Andy Murray’s ‘kids have no interest’ in tennis as he also opens up about creating new routines after he retires
Sometimes the apple does fall far away from the tree and in Andy Murray’s case there are several apples and none of his children are particularly keen on tennis.
Murray and his wife Kim Sears are parents to four kids with their eldest daughter Sophia born in February 2016 before Edie – also a girl – arrived two years later with the couple not giving the exact date of birth. Their son Teddy was born in October 2019 while their youngest – a girl – was born in March 2021 although the parents are yet to publicly reveal her name.
So does any of their children take after their famous dad and show an interest in taking up tennis?
“My eldest [Sophia, seven] loves animals, so we got a couple of rabbits the other day. She’s a lot more interested in the pets than anything tennis related,” three-time Grand Slam winner Murray told Stuart Fraser of The Times.
“It is quite interesting because some of their school friends, whether it’s through their families or whatever, will watch. But my kids have no interest.”
Murray, of course, is in the twilight of his career as at the age of 35 – he turns 36 in May – he is not sure how many more years he has left as a tennis player.

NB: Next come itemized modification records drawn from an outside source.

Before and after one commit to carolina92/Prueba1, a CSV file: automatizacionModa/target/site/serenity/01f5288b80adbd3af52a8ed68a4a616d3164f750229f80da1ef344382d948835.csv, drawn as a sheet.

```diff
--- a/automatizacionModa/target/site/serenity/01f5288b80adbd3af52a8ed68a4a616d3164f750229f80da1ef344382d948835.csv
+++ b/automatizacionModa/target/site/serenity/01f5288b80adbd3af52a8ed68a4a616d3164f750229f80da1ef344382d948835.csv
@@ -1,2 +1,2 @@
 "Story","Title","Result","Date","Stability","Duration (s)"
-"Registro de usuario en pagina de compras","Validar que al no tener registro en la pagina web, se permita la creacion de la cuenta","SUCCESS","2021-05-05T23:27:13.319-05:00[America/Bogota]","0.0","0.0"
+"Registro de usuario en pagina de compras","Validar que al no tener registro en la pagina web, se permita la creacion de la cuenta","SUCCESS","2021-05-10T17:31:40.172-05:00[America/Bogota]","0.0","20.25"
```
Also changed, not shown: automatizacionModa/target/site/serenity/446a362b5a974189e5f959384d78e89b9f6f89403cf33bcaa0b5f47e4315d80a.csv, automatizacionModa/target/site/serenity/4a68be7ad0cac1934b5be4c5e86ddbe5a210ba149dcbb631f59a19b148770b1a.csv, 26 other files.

Having spent nearly two decades on the ATP Tour, naturally there will be a big void once he does hang up his racket.
READ MORE: Andy Murray eyes 800-match wins before retiring

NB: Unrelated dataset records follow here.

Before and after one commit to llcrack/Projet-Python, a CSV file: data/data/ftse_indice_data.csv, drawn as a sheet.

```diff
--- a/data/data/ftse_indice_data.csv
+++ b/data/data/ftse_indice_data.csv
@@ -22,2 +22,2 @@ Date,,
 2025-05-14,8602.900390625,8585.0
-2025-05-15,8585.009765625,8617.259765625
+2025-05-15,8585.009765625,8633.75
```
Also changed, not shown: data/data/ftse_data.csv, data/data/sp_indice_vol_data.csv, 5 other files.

The former world No 1 believes there will be ways to fill a part of that hole, but some things can’t be replaced.
“I don’t think I should have an expectation that anything will replace it necessarily, but there are things like coaching, and I’ll definitely try to play other sports, like golf and stuff,” he said. “The thing that I guess I probably will miss the most is obviously the competition, but also the drive to always be learning and keep getting better at something.
“This is a small thing, but for me it matters: through the first few tournaments of the year, my first-serve percentage is the highest it’s ever been in my career [an average of 62.5 per cent]. Even though it’s a 3 or 4 per cent difference, that stuff matters to me, small details and things that I’m still working on to try to get better.

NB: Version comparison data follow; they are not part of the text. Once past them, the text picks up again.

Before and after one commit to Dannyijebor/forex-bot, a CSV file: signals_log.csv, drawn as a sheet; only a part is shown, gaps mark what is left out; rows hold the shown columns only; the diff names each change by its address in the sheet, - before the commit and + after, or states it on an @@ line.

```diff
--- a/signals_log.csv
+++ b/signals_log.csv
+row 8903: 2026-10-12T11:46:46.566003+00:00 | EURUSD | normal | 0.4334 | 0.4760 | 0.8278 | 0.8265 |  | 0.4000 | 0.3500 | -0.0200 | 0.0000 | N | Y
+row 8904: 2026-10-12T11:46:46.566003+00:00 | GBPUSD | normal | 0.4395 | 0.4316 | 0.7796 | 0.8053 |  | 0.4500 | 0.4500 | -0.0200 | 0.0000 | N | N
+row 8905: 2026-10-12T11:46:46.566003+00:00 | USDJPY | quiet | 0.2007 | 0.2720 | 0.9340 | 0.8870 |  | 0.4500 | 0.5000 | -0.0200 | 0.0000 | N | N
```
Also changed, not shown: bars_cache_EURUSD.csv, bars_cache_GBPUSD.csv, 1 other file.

“I think that’s probably the thing that, along with the competition, will be like, when you wake up in the morning, what are you trying to get better at, what are you trying to improve? It’s the routine that I will miss the most and will be hardest to replace.
“Certain parts of that I can replace with the routines with the children, like getting them ready for school drop-offs, pick-ups and those sorts of things. I will create different routines, but obviously it’s a bit different.”
READ MORE: Andy Murray set for ‘busy’ 2023 as he thanks his wife for ‘continuing to allow me to follow my dream’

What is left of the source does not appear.